MARY CLARE JALONICK Associated Press Writer
WASHINGTON Montana officials clashed with members of the House Natural Resources Committee Tuesday as the panel’s chairman said he is adamantly opposed to the “murder” of Yellowstone National Park bison. West Virginia Rep. Nick Rahall, the Democrat who took charge of the committee in January, has long opposed slaughtering bison that wander outside the park and has in the past tried to stop it. He hinted at a House subcommittee hearing on the issue that he may try again. “Slaughter is not management,” Rahall said. “It is an approach from a bygone era and has no place in time of rapid and scientific and economic progress. We are capable of more ingenuity and more compassion if we are willing to try.” Rahall noted that he offered an amendment in 2003 that would have stopped the slaughter of all Yellowstone bison. The amendment was defeated, 220-199. “That vote was a harbinger of what will come, that the status quo is no longer sufficient.” Rahall said. Montana Rep. Denny Rehberg, a Republican, and Democratic Gov. Brian Schweitzer both testified at the hearing and advocated continued slaughter to prevent the transfer of brucellosis from diseased bison to cattle grazing outside the park. While pushing different approaches, both said they are very concerned that bison could transfer the disease to cattle and damage the state’s cattle industry. “We in Montana do not intend to lose our brucellosis-free status,” said Schweitzer. Last winter, 1,003 bison heading to lesssnowy, lower elevations outside the park were captured and slaughtered following unsuccessful attempts to force them back into Yellowstone. That number dropped to just two bison killed this winter, as milder weather and other factors allowed most to remain in the park, according to park representatives. The park’s 3,600 bison make up the world’s largest surviving herd of the animal, which is also the symbol for the National Park Service. Rehberg advocated the current management plan, which was designed by the state of Montana, the National Park Service and the Department of Agriculture. It is designed to reduce the risk of brucellosis and allows the slaughter of bison, along with hunting of some animals outside the park. “This was not something that was just thrown together to slaughter our bison,” Rehberg said. “This is where you have to decide, are we going to let sound science manage our parks, or are we going to let political science manage our parks.’” Schweitzer has proposed either paying ranchers near the park to remove their cattle, creating “buffer zones” around the park where all cattle would be tested for the disease, or eradicating brucellosis altogether through slaughtering infected animals.
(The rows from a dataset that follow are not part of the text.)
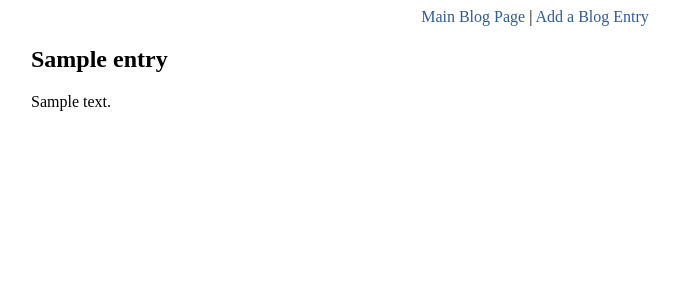
After one commit to elracu/blogz, a Flask app: template templates/individual_entry.html in a window 1280 px wide. The commit adds this page. Shown: the top 300 px of the page, without its empty margins (105-784 px from the left). Run offline with Flask 2, Linux system fonts and the light colour scheme; the template is opened without the code that fills it: most values are stand-ins (such as "Sample title", 1, 10 or a date in 2020); data that the repository does not hold is empty.

Commit message:
final commit includes a little bit of CSS styling

```diff
--- a/main.py
+++ b/main.py
@@ -24,41 +24,34 @@ class Blog(db.Model):
 
 
 @app.route('/', methods=['POST','GET'])
+@app.route('/blog', methods=['POST','GET'])
 def index():
+    #defines a variable that will hold the unique id for each entry
+    entryid = request.args.get('id')
 
-    entries = Blog.query.all()
+    # if a user has clicked on one of the blog entry titles and passed on an id this executes
+    if (entryid):
+        entry = Blog.query.get(entryid)
+        #renders the individual_entry template
+        return render_template('individual_entry.html', title="Blog Entry", entry=entry)
+
+    else:
+        entries = Blog.query.all()
 
     return render_template('blog.html', title="Build A Blog", entries=entries)
 
-@app.route('/blog', methods=['POST','GET'])
-def blog():
+# @app.route('/blog', methods=['POST','GET'])
+# def blog():
 
-    entries = Blog.query.all()
+#     entries = Blog.query.all()
 
-    return render_template('blog.html', title="Build A Blog", entries=entries)
-
-# @app.route('/newpost', methods=['POST','GET'])
-# def newpost():
-
-    #check the type of request that's coming in. POST or GET
-
-    # if request.method == 'POST':
-    #     blog_title = request.form['title']
-    #     blog_body = request.form['body']
-    #     new_entry = Blog(blog_title,blog_body)
-    #     db.session.add(new_entry)
-    #     db.session.commit()
-
-    #     entries = Blog.query.all()
-
-    #     return render_template('blog.html', title="Build A Blog", entries=entries)
-
-    # else:
-    #     return render_template('newpost.html')
+#     return render_template('blog.html', title="Build A Blog", entries=entries)
 
 
 @app.route('/newpost', methods=['POST','GET'])
 def newpost():
+
+    #check if a request is coming in, if not just render the empty form
 
     if request.method == 'POST':
         title = request.form['title']
@@ -67,39 +60,57 @@ def newpost():
         invalid_blog_title_error = ''
         invalid_blog_body_error = ''
 
-    #validating title
+        #validating title
         if title == '':
             invalid_blog_title_error = "Please fill in the title"
 
         else:
             title = title
 
-    #validating body
+        #validating body
         if body == '':
             invalid_blog_body_error = "Please fill in the body"
 
         else:
             body = body
 
-    #check the type of request that's coming in. POST or GET
+        #global check on title and body
 
         if not invalid_blog_title_error and not invalid_blog_body_error:
-        #     return render_template('welcome.html', username=username)
 
-        # if request.method == 'POST':
             new_entry = Blog(title,body)
             db.session.add(new_entry)
             db.session.commit()
 
-            entries = Blog.query.all()
+            # entries = Blog.query.all()
 
-            return render_template('blog.html', title="Build A Blog", entries=entries)
+            # return render_template('blog.html', title="Build A Blog", entries=entries)
+
+            return redirect('/blog?id=' + str(new_entry.id))
 
         else:
             return render_template('newpost.html',invalid_blog_title_error = invalid_blog_title_error, invalid_blog_body_error = invalid_blog_body_error, title = title, body = body)
 
+    #render the empyt form
     else:
         return render_template('newpost.html')
 
+
+@app.route('/individualentry')
+def individualentry():
+    title = request.args['title']
+    body = request.args['body']
+    return title + body
+
+# http://127.0.0.1:5000/individualentry?title=hello&body=copy
+
+
+# @app.route('/individualentry', methods=['POST','GET'])
+# def individualentry():
+
+#     entries = Blog.query.all()
+
+#     return render_template('individual_entry.html', title="Individual Entry", entries=entries)
+
 if __name__ == '__main__':
     app.run()
--- a/static/assets/style.css
+++ b/static/assets/style.css
@@ -1,5 +1,33 @@
+body {
+    padding-left: 10%;
+    padding-right: 10%;
+}
+
+nav {
+    text-align: center;
+}
+
+a {
+    color: rgb(50, 92, 148);
+}
+
+a:link {
+    text-decoration: none;
+}
+
+a:visited {
+    text-decoration: none;
+}
+
+a:hover {
+    text-decoration: underline;
+}
+
+a:active {
+    text-decoration: underline;
+}
+
 h1 {
-    color: blue;
     text-align: center;
 }
 
--- a/templates/base.html
+++ b/templates/base.html
@@ -7,7 +7,7 @@
     <body>
         <nav>
             <a href="/">Main Blog Page</a> |
-            <a href="/newpost">Add a Blog Entry</a> |
+            <a href="/newpost">Add a Blog Entry</a>
         </nav>
         <!-- template extension -->
         {% block content %}
--- a/templates/blog.html
+++ b/templates/blog.html
@@ -6,7 +6,7 @@
 
 {% block content %}
 
-        <h1>Build a Blog</h1>
+        <h1>Build an Blog</h1>
 
         <!-- conditional using jinja syntax, checking for lenght of entries list -->
 
@@ -16,7 +16,8 @@
         {% else %}
 
             {% for entry in entries %}
-            <h2>{{entry.title}}</h2>
+            <!-- /blog?id=" + str(new_entry.id) calls the blog route and it passes the id of each entry  -->
+            <a href="/blog?id={{entry.id}}"><h2>{{entry.title}}</h2></a>
             <p>{{entry.body}}</p>
             <hr/>
             {% endfor %}
--- /dev/null
+++ b/templates/individual_entry.html
@@ -0,0 +1,14 @@
+<!-- Inserts the content from base.html-->
+
+{% extends "base.html" %}
+
+<!-- defines what will display in the block content that was declared in base.html-->
+
+{% block content %}
+
+<h2>{{entry.title}}</h2>
+<p>{{entry.body}}</p>
+
+{% endblock %}
+
+<!-- end of block content -->
```
Also changed, not shown: templates/newpost.html (+6 -7 lines).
If Congress is not interested in these approaches, Schweitzer said, “do your job and leave us alone.” Rep. Raul Grijalva, D-Ariz., is chairman of the subcommittee that held the hearing. Like Rahall, he believes slaughter is not necessary and said after the hearing that he is interested in Schweitzer’s idea to create buffer zones near the park, where in exchange for 100 percent testing, Montana would not lose its brucellosis-free status should two herds become infected inside that designated area. Legislation on the issue could come in the near future, Grijalva said.